Collected data entries
+===+

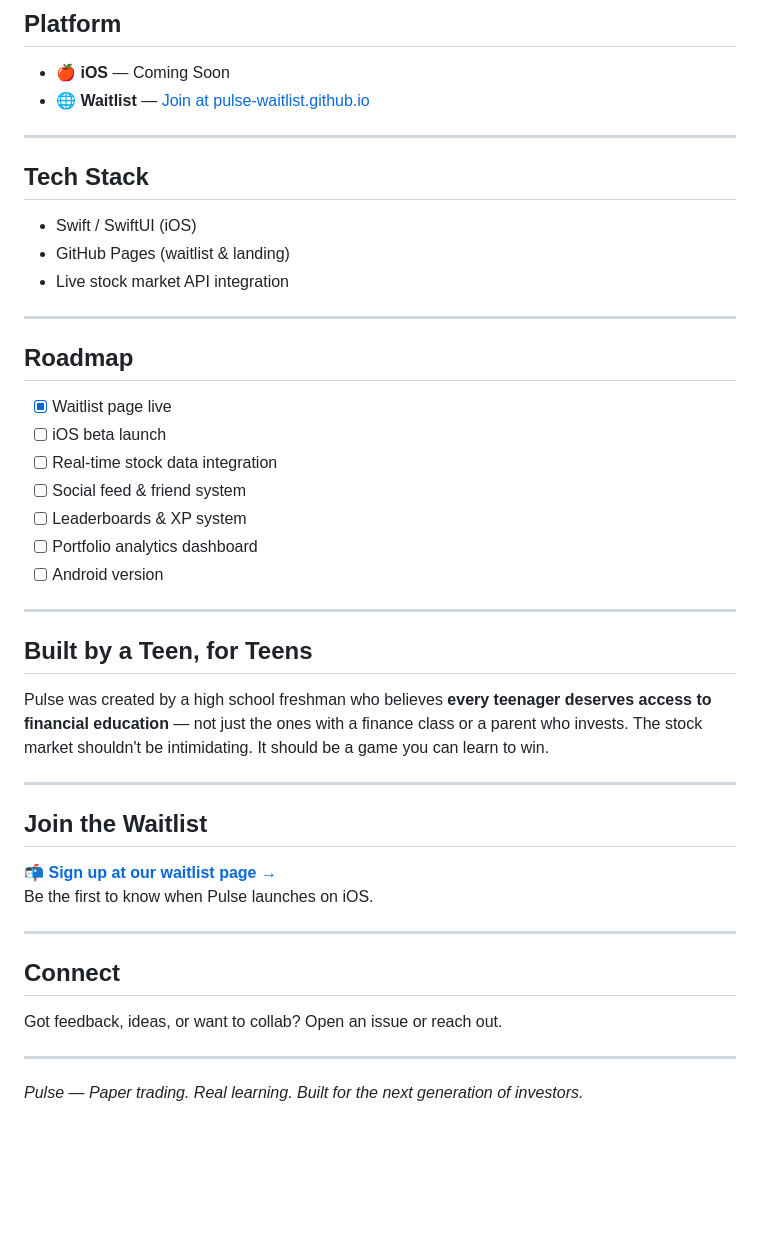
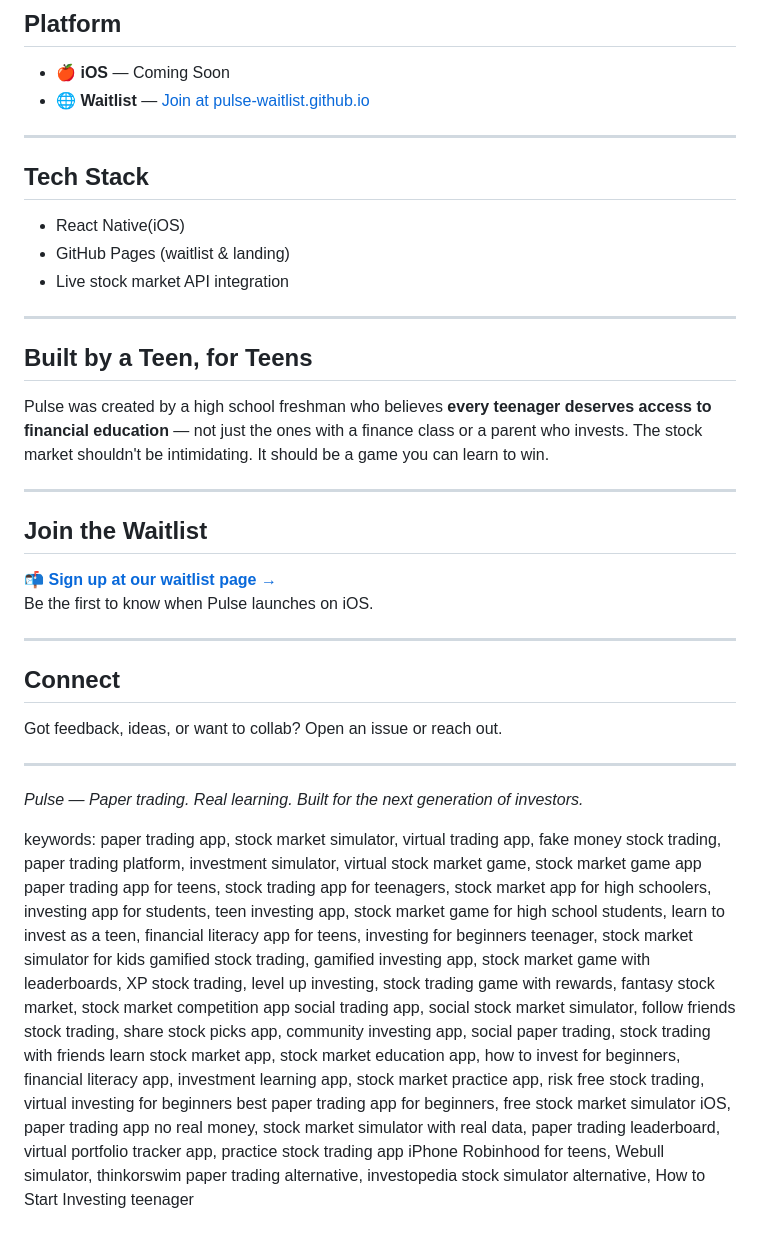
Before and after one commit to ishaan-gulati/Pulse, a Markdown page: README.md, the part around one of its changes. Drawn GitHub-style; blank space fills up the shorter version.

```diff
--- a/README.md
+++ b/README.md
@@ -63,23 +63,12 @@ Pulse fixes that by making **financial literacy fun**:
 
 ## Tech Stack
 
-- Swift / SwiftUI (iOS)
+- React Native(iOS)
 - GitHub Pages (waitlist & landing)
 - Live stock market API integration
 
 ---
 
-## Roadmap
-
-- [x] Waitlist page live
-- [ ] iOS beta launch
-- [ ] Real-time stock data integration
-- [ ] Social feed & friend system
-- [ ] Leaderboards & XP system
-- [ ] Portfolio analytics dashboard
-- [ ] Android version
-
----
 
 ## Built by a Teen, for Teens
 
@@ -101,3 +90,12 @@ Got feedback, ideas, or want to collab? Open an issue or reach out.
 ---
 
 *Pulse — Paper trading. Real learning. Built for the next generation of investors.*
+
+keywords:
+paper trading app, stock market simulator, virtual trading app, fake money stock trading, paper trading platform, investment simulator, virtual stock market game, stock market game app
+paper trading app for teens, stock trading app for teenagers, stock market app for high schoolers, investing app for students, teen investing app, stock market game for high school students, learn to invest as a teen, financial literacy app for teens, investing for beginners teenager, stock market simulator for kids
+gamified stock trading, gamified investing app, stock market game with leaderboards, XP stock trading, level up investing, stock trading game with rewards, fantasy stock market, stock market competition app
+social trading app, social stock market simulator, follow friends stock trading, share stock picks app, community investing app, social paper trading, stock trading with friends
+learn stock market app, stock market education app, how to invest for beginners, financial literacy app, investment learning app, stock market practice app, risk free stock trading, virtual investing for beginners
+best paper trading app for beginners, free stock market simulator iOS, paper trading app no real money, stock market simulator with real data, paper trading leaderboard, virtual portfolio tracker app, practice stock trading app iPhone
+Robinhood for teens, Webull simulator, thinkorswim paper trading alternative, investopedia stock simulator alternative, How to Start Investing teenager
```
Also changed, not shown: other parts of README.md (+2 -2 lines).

+===+

## WHAT IS EXPECTED
Filter the data above, keeping only lines that include the string "system".

## TASK RESPONSE
-- [ ] Social feed & friend system
-- [ ] Leaderboards & XP system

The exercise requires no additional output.